* SOURCE DATA:
▬▬▬

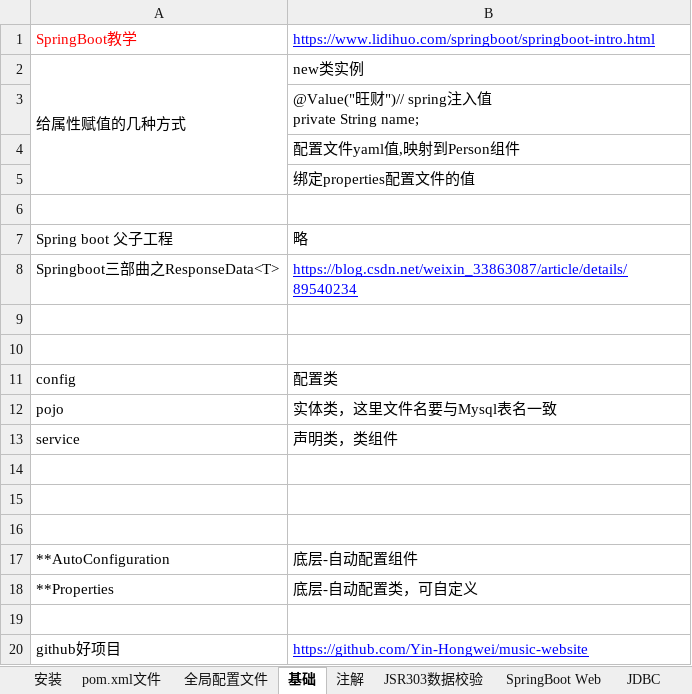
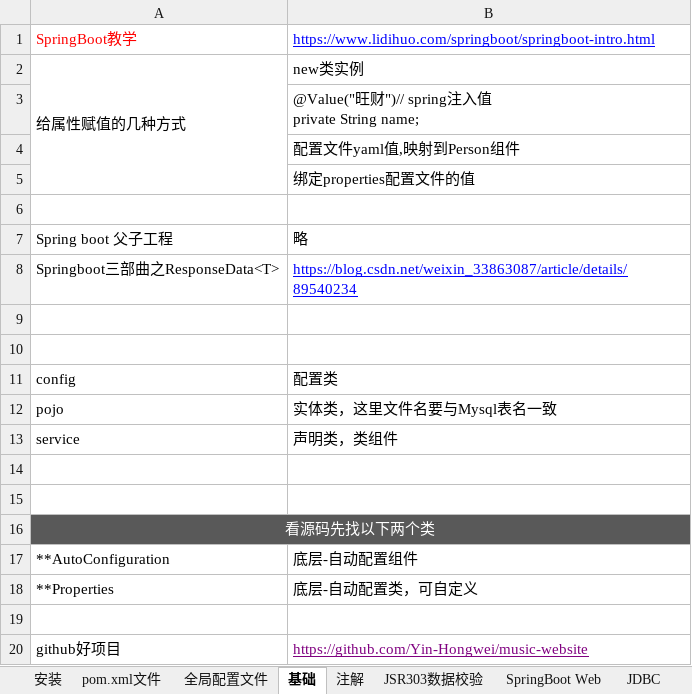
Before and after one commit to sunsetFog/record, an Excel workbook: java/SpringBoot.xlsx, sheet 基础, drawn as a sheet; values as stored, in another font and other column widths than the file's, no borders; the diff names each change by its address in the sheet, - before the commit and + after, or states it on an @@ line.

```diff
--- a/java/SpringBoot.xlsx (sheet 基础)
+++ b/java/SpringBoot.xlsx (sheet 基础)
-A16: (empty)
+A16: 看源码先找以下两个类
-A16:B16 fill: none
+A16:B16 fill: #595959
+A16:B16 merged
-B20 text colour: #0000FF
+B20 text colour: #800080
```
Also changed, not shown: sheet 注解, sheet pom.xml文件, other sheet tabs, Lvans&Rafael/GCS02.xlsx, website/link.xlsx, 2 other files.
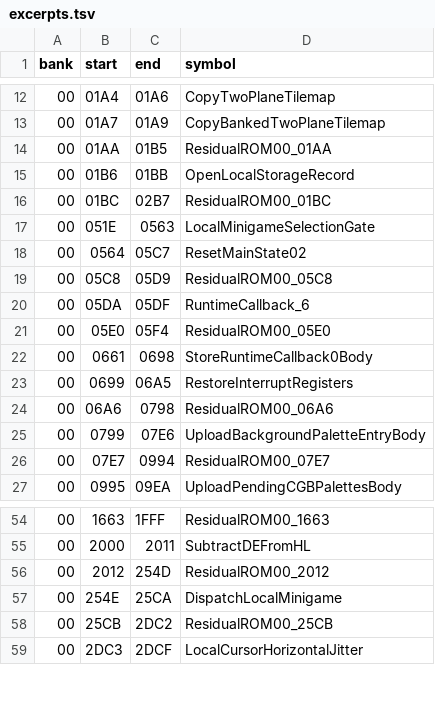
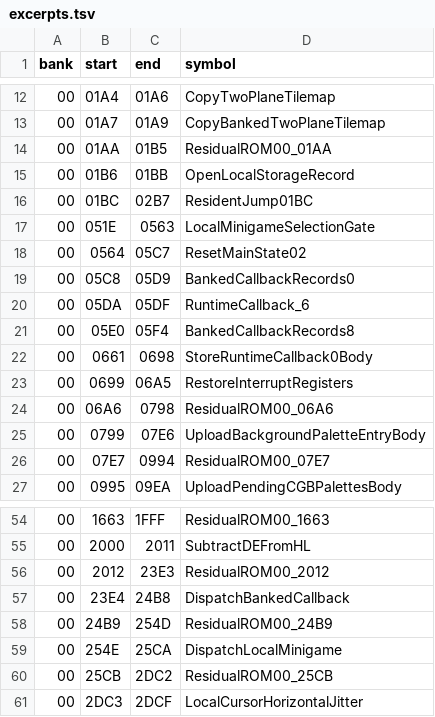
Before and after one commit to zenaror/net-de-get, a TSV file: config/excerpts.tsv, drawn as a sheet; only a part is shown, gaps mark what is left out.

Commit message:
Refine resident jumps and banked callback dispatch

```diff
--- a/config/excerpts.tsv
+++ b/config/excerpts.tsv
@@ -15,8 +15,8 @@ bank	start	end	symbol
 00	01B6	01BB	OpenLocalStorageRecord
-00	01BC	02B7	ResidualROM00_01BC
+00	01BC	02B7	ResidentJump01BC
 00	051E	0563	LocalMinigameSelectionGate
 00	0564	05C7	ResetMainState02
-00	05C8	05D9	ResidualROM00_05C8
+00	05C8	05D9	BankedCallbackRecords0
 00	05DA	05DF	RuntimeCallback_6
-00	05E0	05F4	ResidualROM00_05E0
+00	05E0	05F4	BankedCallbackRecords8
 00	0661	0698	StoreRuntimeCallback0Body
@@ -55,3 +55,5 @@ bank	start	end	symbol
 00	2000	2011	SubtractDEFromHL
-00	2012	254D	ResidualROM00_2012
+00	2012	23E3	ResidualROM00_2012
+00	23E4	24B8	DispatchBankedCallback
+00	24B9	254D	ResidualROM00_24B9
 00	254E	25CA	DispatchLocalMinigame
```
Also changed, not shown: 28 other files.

▬▬▬

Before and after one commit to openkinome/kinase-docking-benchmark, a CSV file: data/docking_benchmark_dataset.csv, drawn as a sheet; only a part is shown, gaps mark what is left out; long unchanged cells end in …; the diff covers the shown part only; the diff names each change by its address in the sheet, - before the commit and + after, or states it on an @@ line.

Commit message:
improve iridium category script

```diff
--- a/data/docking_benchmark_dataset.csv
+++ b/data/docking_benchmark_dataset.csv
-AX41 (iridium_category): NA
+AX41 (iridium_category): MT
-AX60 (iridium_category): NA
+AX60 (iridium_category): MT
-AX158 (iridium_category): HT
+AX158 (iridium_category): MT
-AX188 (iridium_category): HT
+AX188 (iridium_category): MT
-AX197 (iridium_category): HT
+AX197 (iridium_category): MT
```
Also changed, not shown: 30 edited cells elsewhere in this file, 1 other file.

▬▬▬

* YOUR TASK: Check every line of the entries above for the word "other" and report how many lines contain it, giving the number only.

* SOLUTION TO THE PROBLEM: 4